SBA 7(a) Loan Program

  • 7(a) loans are the most basic and often used loans of the SBA’s business loan programs.
  • 7(a) loans are only available on a guaranty basis. This means that they are provided by lenders who choose to structure their own loans in accordance with the SBA’s requirements and who apply and receive a guaranty from the SBA on a portion of the loan. The SBA does not fully guarantee 7(a) loans. The lender and SBA share the risk that a borrower will not able to repay the loan in full. The guarantee is against payment default. It does not cover imprudent decisions by the lender or misrepresentation by the borrower.

What can an SBA 7(a) loan be used for?

  • To buy an existing business
  • Start up capital for a new business
  • Working capital
  • To refinance existing debt
  • To purchase new or used equipment
  • To purchase real estate for business purposes
  • To finance accounts receivable

Ineligible Business

Businesses cannot be engaged in illegal activities, loan packaging, speculation, multi-sales distribution, gambling, investment or lending, or have an owner on parole.
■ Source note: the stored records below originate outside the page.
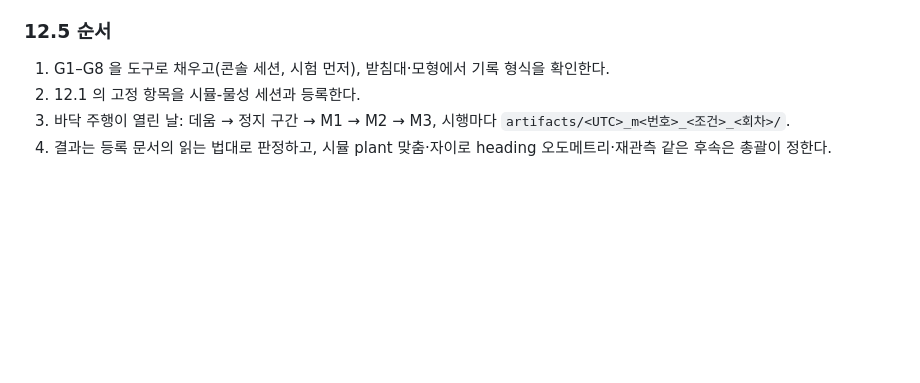
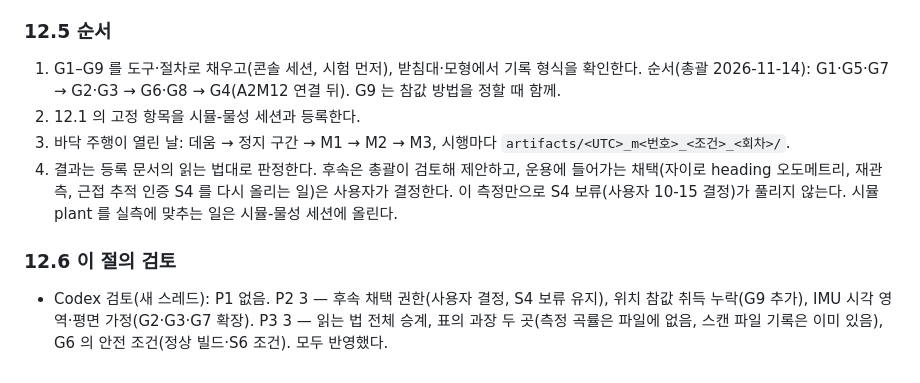
Before and after one commit to lightminn/forklift, a Markdown page: docs/plans/2026-11-12-arrival-day-procedure.md, the part around one of its changes. Drawn GitHub-style; blank space fills up the shorter version.

```diff
--- a/docs/plans/2026-11-12-arrival-day-procedure.md
+++ b/docs/plans/2026-11-12-arrival-day-procedure.md
@@ -401,7 +406,11 @@ python tools/bringup.py commission --device /dev/forklift-mcu --out $D/run.jsonl
 
 ### 12.5 순서
 
-1. G1–G8 을 도구로 채우고(콘솔 세션, 시험 먼저), 받침대·모형에서 기록 형식을 확인한다.
+1. G1–G9 를 도구·절차로 채우고(콘솔 세션, 시험 먼저), 받침대·모형에서 기록 형식을 확인한다. 순서(총괄 2026-11-14): G1·G5·G7 → G2·G3 → G6·G8 → G4(A2M12 연결 뒤). G9 는 참값 방법을 정할 때 함께.
 2. 12.1 의 고정 항목을 시뮬-물성 세션과 등록한다.
 3. 바닥 주행이 열린 날: 데움 → 정지 구간 → M1 → M2 → M3, 시행마다 `artifacts/<UTC>_m<번호>_<조건>_<회차>/`.
-4. 결과는 등록 문서의 읽는 법대로 판정하고, 시뮬 plant 맞춤·자이로 heading 오도메트리·재관측 같은 후속은 총괄이 정한다.
+4. 결과는 등록 문서의 읽는 법대로 판정한다. 후속은 총괄이 검토해 제안하고, 운용에 들어가는 채택(자이로 heading 오도메트리, 재관측, 근접 추적 인증 S4 를 다시 올리는 일)은 사용자가 결정한다. 이 측정만으로 S4 보류(사용자 10-15 결정)가 풀리지 않는다. 시뮬 plant 를 실측에 맞추는 일은 시뮬-물성 세션에 올린다.
+
+### 12.6 이 절의 검토
+
+- Codex 검토(새 스레드): P1 없음. P2 3 — 후속 채택 권한(사용자 결정, S4 보류 유지), 위치 참값 취득 누락(G9 추가), IMU 시각 영역·평면 가정(G2·G3·G7 확장). P3 3 — 읽는 법 전체 승계, 표의 과장 두 곳(측정 곡률은 파일에 없음, 스캔 파일 기록은 이미 있음), G6 의 안전 조건(정상 빌드·S6 조건). 모두 반영했다.
```
Also changed, not shown: other parts of docs/plans/2026-11-12-arrival-day-procedure.md (+14 -9 lines).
  • Real Estate Investment
  • Lending Activities: Bank, Finance and Leasing companies, Insurance companies, etc.
  • Pyramid Sales Plans
  • Illegal Activities
  • Gambling Activities
  • Charitable, Religious, or Other Non-Profit organizations
  • Other Speculative Activities

SBA 7(a) Loan Amount

The 7(a) Loan Program has a maximum loan amount of $5 million dollars. If a business receives an SBA guaranteed loan for $2.0 million, the maximum guaranty to the lender will be for $1.5 million or 75%.


  • Real Estate and Equipment: Maximum 25 years
  • Working Capital: Generally 10 years